* [Task prompt]: From the first entry to the last, copy each one exactly.
⟨
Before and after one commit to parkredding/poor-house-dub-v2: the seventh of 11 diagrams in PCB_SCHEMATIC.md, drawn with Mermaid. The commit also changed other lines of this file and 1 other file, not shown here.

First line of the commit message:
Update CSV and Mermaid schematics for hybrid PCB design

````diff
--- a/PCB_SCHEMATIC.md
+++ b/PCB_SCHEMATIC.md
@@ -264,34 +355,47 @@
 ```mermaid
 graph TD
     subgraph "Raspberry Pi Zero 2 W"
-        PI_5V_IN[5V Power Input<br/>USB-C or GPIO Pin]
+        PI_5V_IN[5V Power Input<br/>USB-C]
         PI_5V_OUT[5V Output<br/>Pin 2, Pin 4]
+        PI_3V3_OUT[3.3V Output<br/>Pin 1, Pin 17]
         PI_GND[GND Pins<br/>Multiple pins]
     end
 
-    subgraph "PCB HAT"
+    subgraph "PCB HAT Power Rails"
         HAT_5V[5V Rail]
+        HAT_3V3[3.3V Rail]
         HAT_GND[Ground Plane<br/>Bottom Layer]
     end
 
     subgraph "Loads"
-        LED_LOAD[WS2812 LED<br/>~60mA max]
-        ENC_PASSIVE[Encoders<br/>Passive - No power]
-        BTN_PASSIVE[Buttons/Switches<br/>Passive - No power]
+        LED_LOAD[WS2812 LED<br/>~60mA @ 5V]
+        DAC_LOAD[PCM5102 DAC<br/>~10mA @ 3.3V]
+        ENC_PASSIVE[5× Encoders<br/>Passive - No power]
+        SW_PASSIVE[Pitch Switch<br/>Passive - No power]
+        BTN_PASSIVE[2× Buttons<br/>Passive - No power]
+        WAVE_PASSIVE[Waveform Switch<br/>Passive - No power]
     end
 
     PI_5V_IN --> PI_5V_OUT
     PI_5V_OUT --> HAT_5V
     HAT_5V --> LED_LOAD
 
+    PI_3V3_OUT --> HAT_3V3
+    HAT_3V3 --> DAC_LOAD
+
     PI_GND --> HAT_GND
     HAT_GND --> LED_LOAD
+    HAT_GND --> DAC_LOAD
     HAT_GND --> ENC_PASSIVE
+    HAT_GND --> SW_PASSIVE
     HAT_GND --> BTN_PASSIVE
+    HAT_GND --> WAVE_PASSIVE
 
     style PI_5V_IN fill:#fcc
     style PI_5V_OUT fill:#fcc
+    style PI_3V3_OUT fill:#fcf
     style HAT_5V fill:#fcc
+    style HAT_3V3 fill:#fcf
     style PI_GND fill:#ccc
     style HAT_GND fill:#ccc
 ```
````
⟩
* [Result for this task]:
Before and after one commit to parkredding/poor-house-dub-v2: the seventh of 11 diagrams in PCB_SCHEMATIC.md, drawn with Mermaid. The commit also changed other lines of this file and 1 other file, not shown here.

First line of the commit message:
Update CSV and Mermaid schematics for hybrid PCB design

````diff
--- a/PCB_SCHEMATIC.md
+++ b/PCB_SCHEMATIC.md
@@ -264,34 +355,47 @@
 ```mermaid
 graph TD
     subgraph "Raspberry Pi Zero 2 W"
-        PI_5V_IN[5V Power Input<br/>USB-C or GPIO Pin]
+        PI_5V_IN[5V Power Input<br/>USB-C]
         PI_5V_OUT[5V Output<br/>Pin 2, Pin 4]
+        PI_3V3_OUT[3.3V Output<br/>Pin 1, Pin 17]
         PI_GND[GND Pins<br/>Multiple pins]
     end
 
-    subgraph "PCB HAT"
+    subgraph "PCB HAT Power Rails"
         HAT_5V[5V Rail]
+        HAT_3V3[3.3V Rail]
         HAT_GND[Ground Plane<br/>Bottom Layer]
     end
 
     subgraph "Loads"
-        LED_LOAD[WS2812 LED<br/>~60mA max]
-        ENC_PASSIVE[Encoders<br/>Passive - No power]
-        BTN_PASSIVE[Buttons/Switches<br/>Passive - No power]
+        LED_LOAD[WS2812 LED<br/>~60mA @ 5V]
+        DAC_LOAD[PCM5102 DAC<br/>~10mA @ 3.3V]
+        ENC_PASSIVE[5× Encoders<br/>Passive - No power]
+        SW_PASSIVE[Pitch Switch<br/>Passive - No power]
+        BTN_PASSIVE[2× Buttons<br/>Passive - No power]
+        WAVE_PASSIVE[Waveform Switch<br/>Passive - No power]
     end
 
     PI_5V_IN --> PI_5V_OUT
     PI_5V_OUT --> HAT_5V
     HAT_5V --> LED_LOAD
 
+    PI_3V3_OUT --> HAT_3V3
+    HAT_3V3 --> DAC_LOAD
+
     PI_GND --> HAT_GND
     HAT_GND --> LED_LOAD
+    HAT_GND --> DAC_LOAD
     HAT_GND --> ENC_PASSIVE
+    HAT_GND --> SW_PASSIVE
     HAT_GND --> BTN_PASSIVE
+    HAT_GND --> WAVE_PASSIVE
 
     style PI_5V_IN fill:#fcc
     style PI_5V_OUT fill:#fcc
+    style PI_3V3_OUT fill:#fcf
     style HAT_5V fill:#fcc
+    style HAT_3V3 fill:#fcf
     style PI_GND fill:#ccc
     style HAT_GND fill:#ccc
 ```
````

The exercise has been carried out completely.